When things subsided and returned to normalcy, I felt that something had changed in the air, but luckily due to the close knit relationship everybody enjoyed in the small kampung there were still the familiar smiling faces, the open arm greetings and friendly and sincere gestures which bonded us. There was still no deep divide to split us up, we were still Malaysians of different races and still stood together in our lives as we lived side by side.
Through the years, we saw many changes and developments, I cannot pin point what was it that caused a rift in our multiracial society but it is so prominent now that you can't ignore the elephant in the room. Whatever you read in the newspapers or is flashed as a scene showing the holding of hands and mingling is just something fabricated to look good (window dressing).
There are still true and genuine clusters of racial interaction and unity but on a whole, segregation and racial and religious elements have crept in to destroy the very fabric which was built up during the days of Tunku Abdul Rahman Putra Al-Haj ibni Almarhum Sultan Abdul Hamid Halim Shah II, Malaysia’s founding father, the architect of Malayan independence and the formation of Malaysia. My idol now and forever.

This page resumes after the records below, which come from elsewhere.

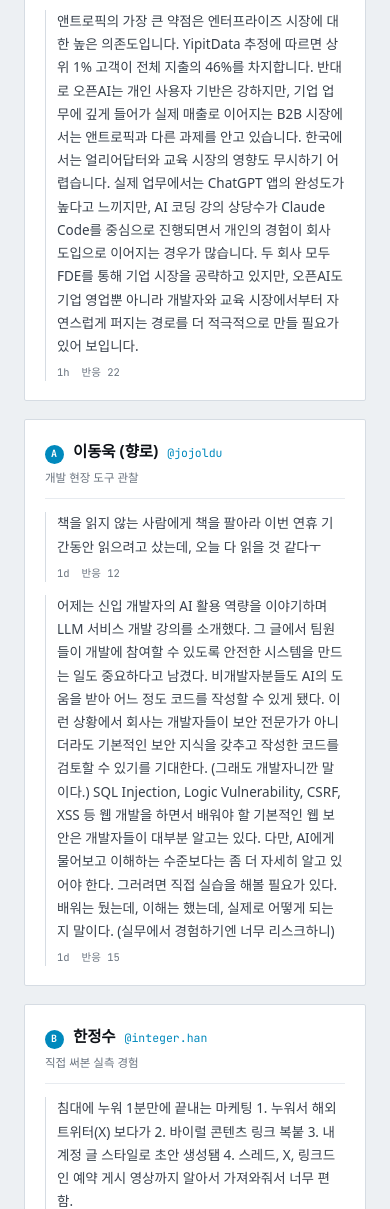
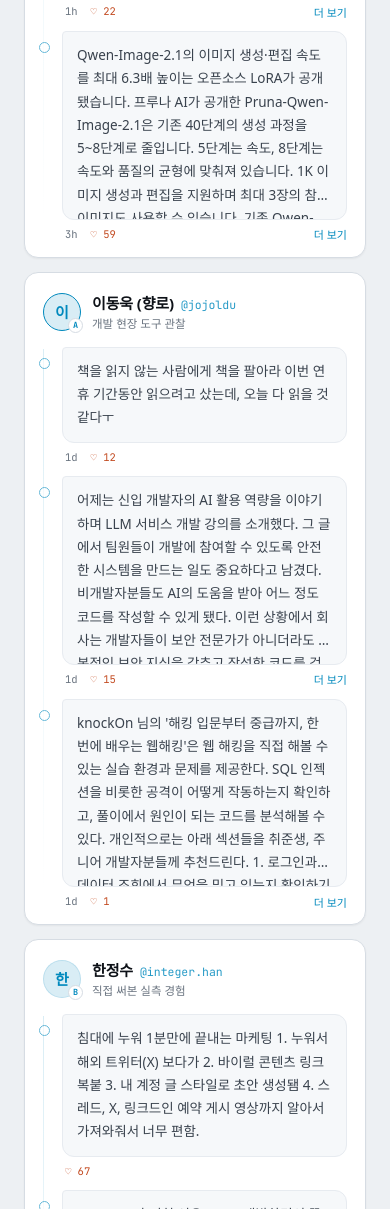
Before and after one commit to hong4137/Signal, a plain HTML site: page index.html in a window 390 px wide. Shown: the part 6595-7804 px from the top of the page. Drawn offline with Linux system fonts and the light colour scheme; a web font is replaced by a local one.

Commit message:
국내 패널을 SNS 형태로 분리
소셜 글을 인용하는 자리인데 콘솔과 같은 각진 카드를 쓰니
데이터 덤프처럼 읽혔다. 이 구획만 다른 매체처럼 굴린다.

- 아바타 원형 + 티어 배지 — 사람이 말한다는 걸 먼저 보인다
- 말풍선(radius 12px, 좌상단만 4px) + 스레드 연결선
  페이지 전체가 radius 2px 인 것과 일부러 대비시킨다
- 7줄에서 자르고 '더 보기' — 잘린 글에만 버튼을 남긴다
  (CHOI 카드가 혼자 3배 길어 격자가 무너지던 문제)
- 시각 + ♡ 반응 수를 모노로

결과: 카드 높이 편차 117px, 데스크톱 3열, 모바일 넘침 0

Co-Authored-By: Claude Opus 5 <noreply@anthropic.com>

```diff
--- a/index.html
+++ b/index.html
@@ -190,26 +190,57 @@ ol.feed li:last-child{border-bottom:0}
 .kr .none{font-size:12.5px;color:var(--muted)}
 .kr.empty{background:transparent;border-left-color:var(--rule);padding-block:6px}
 
-/* ── 국내 패널 ── */
-.panel-grid{margin-top:24px;display:grid;gap:18px;
-  grid-template-columns:repeat(auto-fill,minmax(330px,1fr))}
-.acct{background:var(--panel);border:1px solid var(--rule);border-radius:2px;
-  padding:19px 20px;display:flex;flex-direction:column}
-.acct .who{display:flex;align-items:baseline;gap:9px;flex-wrap:wrap;
-  padding-bottom:11px;border-bottom:1px solid var(--rule-2);margin-bottom:13px}
-.acct .nm{font-family:var(--sans);font-weight:600;font-size:15.5px;letter-spacing:-.005em}
-.acct .hd{font-family:var(--mono);font-size:11.5px;color:var(--weight);text-decoration:none}
-.acct .rl{font-size:11.5px;color:var(--muted);width:100%;margin-top:-4px}
-.tier{font-family:var(--mono);font-size:10px;font-weight:600;letter-spacing:.1em;
-  width:19px;height:19px;display:grid;place-items:center;border-radius:50%;
-  background:var(--weight);color:var(--panel)}
-.tier.c{background:var(--rule);color:var(--muted)}
-.acct blockquote{margin:0 0 13px;font-family:var(--sans);font-size:13.5px;font-weight:300;
-  line-height:1.72;color:var(--ink-2);padding-left:11px;border-left:1px solid var(--rule)}
-.acct blockquote:last-of-type{margin-bottom:0}
-.acct .pm{font-family:var(--mono);font-size:10.5px;color:var(--muted);margin-top:5px;
-  display:flex;gap:12px}
-.demoted{margin-top:18px;font-size:12.5px;color:var(--muted);line-height:1.7;
+/* ── 국내 패널 ──────────────────────────────────────────────
+   이 구획만 일부러 다른 매체처럼 굴린다. 소셜 글을 인용하는 자리이므로
+   소셜처럼 보여야 한다. 각진 HUD 와 대비되는 둥근 말풍선·스레드 연결선.
+   ─────────────────────────────────────────────────────────── */
+.panel-grid{margin-top:26px;display:grid;gap:14px;align-items:start;
+  grid-template-columns:repeat(auto-fill,minmax(340px,1fr))}
+.acct{background:var(--panel);border:1px solid var(--rule);border-radius:14px;
+  padding:18px 18px 14px;position:relative;box-shadow:var(--shadow)}
+
+/* 머리: 아바타 + 이름 + 핸들 */
+.acct .who{display:grid;grid-template-columns:38px minmax(0,1fr);
+  gap:11px;align-items:center;margin-bottom:14px}
+.av{width:38px;height:38px;border-radius:50%;display:grid;place-items:center;
+  font-family:var(--sans);font-weight:600;font-size:15px;
+  background:var(--weight-15);color:var(--weight);
+  border:1.5px solid var(--weight);position:relative}
+.av.b{border-style:solid;border-color:var(--weight-15)}
+.av.c{background:var(--rule-2);color:var(--muted);border-color:var(--rule)}
+.av .tg{position:absolute;right:-3px;bottom:-3px;width:15px;height:15px;
+  border-radius:50%;background:var(--panel);border:1px solid var(--rule);
+  font-family:var(--mono);font-size:8.5px;font-weight:700;
+  display:grid;place-items:center;color:var(--weight)}
+.av.c .tg{color:var(--muted)}
+.acct .line1{display:flex;align-items:baseline;gap:7px;flex-wrap:wrap;min-width:0}
+.acct .nm{font-family:var(--sans);font-weight:600;font-size:15px;letter-spacing:-.01em}
+.acct .hd{font-family:var(--mono);font-size:11.5px;color:var(--weight);
+  text-decoration:none;opacity:.85}
+.acct .hd:hover{opacity:1;text-decoration:underline}
+.acct .rl{font-size:11.5px;color:var(--muted);margin-top:2px;
+  overflow:hidden;text-overflow:ellipsis;white-space:nowrap}
+
+/* 글: 말풍선 + 스레드 연결선 */
+.thread{position:relative;padding-left:19px}
+.thread::before{content:"";position:absolute;left:0;top:2px;bottom:16px;
+  width:1px;background:linear-gradient(var(--weight-15),transparent)}
+.post{position:relative;margin-bottom:11px}
+.post:last-child{margin-bottom:0}
+.post::before{content:"";position:absolute;left:-23px;top:11px;width:9px;height:9px;
+  border-radius:50%;background:var(--panel);border:1.5px solid var(--weight);opacity:.6}
+.bub{background:var(--panel-2);border:1px solid var(--rule-2);border-radius:12px;
+  border-top-left-radius:4px;padding:12px 14px;font-size:13.5px;font-weight:300;
+  line-height:1.72;color:var(--ink-2);
+  display:-webkit-box;-webkit-line-clamp:7;-webkit-box-orient:vertical;overflow:hidden}
+.post.open .bub{-webkit-line-clamp:unset;display:block}
+.pm{font-family:var(--mono);font-size:10.5px;color:var(--muted);margin-top:6px;
+  display:flex;gap:13px;align-items:center;padding-left:3px}
+.pm .hrt{color:var(--heat)}
+.more{background:none;border:0;padding:0;font-family:var(--sans);font-size:11px;
+  color:var(--weight);cursor:pointer;margin-left:auto}
+.more:hover{text-decoration:underline}
+.demoted{margin-top:20px;font-size:12.5px;color:var(--muted);line-height:1.7;
   padding-left:14px;border-left:1px solid var(--rule)}
 .demoted b{color:var(--ink-2);font-weight:600}
 
@@ -553,15 +584,38 @@ const esc = s => String(s).replace(/[&<>"]/g, c => ({ '&':'&amp;','<':'&lt;','>'
     const P = DATA.panel;
     if (!P) { $('#panel-note').textContent = '패널 기록 없음'; return; }
     $('#panel-note').textContent = `Threads · ${P.collected} 관측`;
-    $('#panel').innerHTML = P.accounts.map(a => `<div class="acct">
-      <div class="who"><span class="tier${a.tier === 'C' ? ' c' : ''}">${esc(a.tier)}</span>
-        <span class="nm">${esc(a.n)}</span>
-        <a class="hd" href="https://www.threads.com/@${esc(a.h)}" target="_blank" rel="noopener">@${esc(a.h)}</a>
-        <span class="rl">${esc(a.role || '')}</span></div>
-      ${a.posts.slice(0, 2).map(p => `<blockquote>${esc(p.t)}
-        <div class="pm">${p.at ? `<span>${esc(p.at)}</span>` : ''}
-        ${p.react ? `<span>반응 ${p.react}</span>` : ''}</div></blockquote>`).join('')}
-    </div>`).join('');
+    const initial = a => (a.n || a.h).trim().charAt(0);
+    $('#panel').innerHTML = P.accounts.map(a => {
+      const t = (a.tier || 'C').toUpperCase();
+      const cls = t === 'A' ? '' : (t === 'B' ? ' b' : ' c');
+      return `<div class="acct">
+        <div class="who">
+          <span class="av${cls}">${esc(initial(a))}<span class="tg">${esc(t)}</span></span>
+          <span>
+            <span class="line1"><span class="nm">${esc(a.n)}</span>
+              <a class="hd" href="https://www.threads.com/@${esc(a.h)}"
+                 target="_blank" rel="noopener">@${esc(a.h)}</a></span>
+            <span class="rl">${esc(a.role || '')}</span>
+          </span>
+        </div>
+        <div class="thread">${a.posts.slice(0, 3).map(p => `
+          <div class="post">
+            <div class="bub">${esc(p.t)}</div>
+            <div class="pm">${p.at ? `<span>${esc(p.at)}</span>` : ''}
+              ${p.react ? `<span class="hrt">♡ ${p.react}</span>` : ''}
+              <button class="more" type="button">더 보기</button></div>
+          </div>`).join('')}</div>
+      </div>`;
+    }).join('');
+    // 7줄에서 잘린 글만 '더 보기'를 남긴다
+    $('#panel').querySelectorAll('.post').forEach(post => {
+      const bub = post.querySelector('.bub'), btn = post.querySelector('.more');
+      if (bub.scrollHeight <= bub.clientHeight + 2) { btn.remove(); return; }
+      btn.addEventListener('click', () => {
+        post.classList.toggle('open');
+        btn.textContent = post.classList.contains('open') ? '접기' : '더 보기';
+      });
+    });
     $('#demoted').innerHTML = (P.demoted || []).map(d =>
       `<div><b>강등 · ${esc(d.n)}</b> — ${esc(d.why)}</div>`).join('');
   })();
```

Many people blame the government, political parties, religious groups, the education system, and race- and religion-based politics for the sad state of affairs in regards to the deterioration of racial harmony, tolerance, understanding and cooperation among the various communities.
I believe the fault lies with all of us, all Malaysians who has allowed this to happen, who did not stand up or voice concerns, to stop the rot from happening, mostly all stood in the sidelines to watch it happening and didn’t do anything until it is too late.
Is it too late? What is the recipe to put things back again? I really don’t know. It was a long journey and as an observer in life, I wish it were different. I yearn for the “good old days” when things were much more simple and racial hatred was absent in our lives.
With all the new projects, buildings, infra-structure in which billions have been allocated, the missing component is human development and understanding. A fundamental and critical value that requires painstakingly constructive development and forging genuine unity of the people from all walks of life and race who are the real peacemakers.
We have to learn to walk again, to teach our children the right things from young, we have to put aside sensitivity and learn to extend our hands again to our neighbor and everyone. We have to accept that 1 person who is wrong does not reflect the opinion and feelings of all.
We have to root out extremism and God Willing the sultan in his wisdom and prudence will come down hard on those who blatantly disregard his kind reminder for national harmony and the importance of instilling in them respect towards other religions and races because Malaysia is a multicultural and multi-religious country.
By interjecting just once against any wrongdoers, he will set the wheels in motion for others to toe the line and not to damage the fabric of unity as many feel they are ‘untouchable’ now and can do or say anything they want. They are dangerous to our national unity.
Anything or anybody which is detrimental to this objective must be nipped in the bud and when you really walk the talk, people will respect not the race but the person.
Racism is something you learn and not something you are born with. Let’s stop believing that our differences make us superior or inferior to one another.
To quote a saying, “We were all humans until race disconnected us, religion separated us, politics divided us, and wealth classified us.”
I reminisce on the good old days and the fun I had with all my friends of different races, religions and colors, I pray for a better united Malaysia and that it does not forget or change our Federal Constitution of 1957 and that we learn to accept ourselves as Malaysians other than a particular race or colour.
(From the guy who got roasted in the oven when he was a baby.)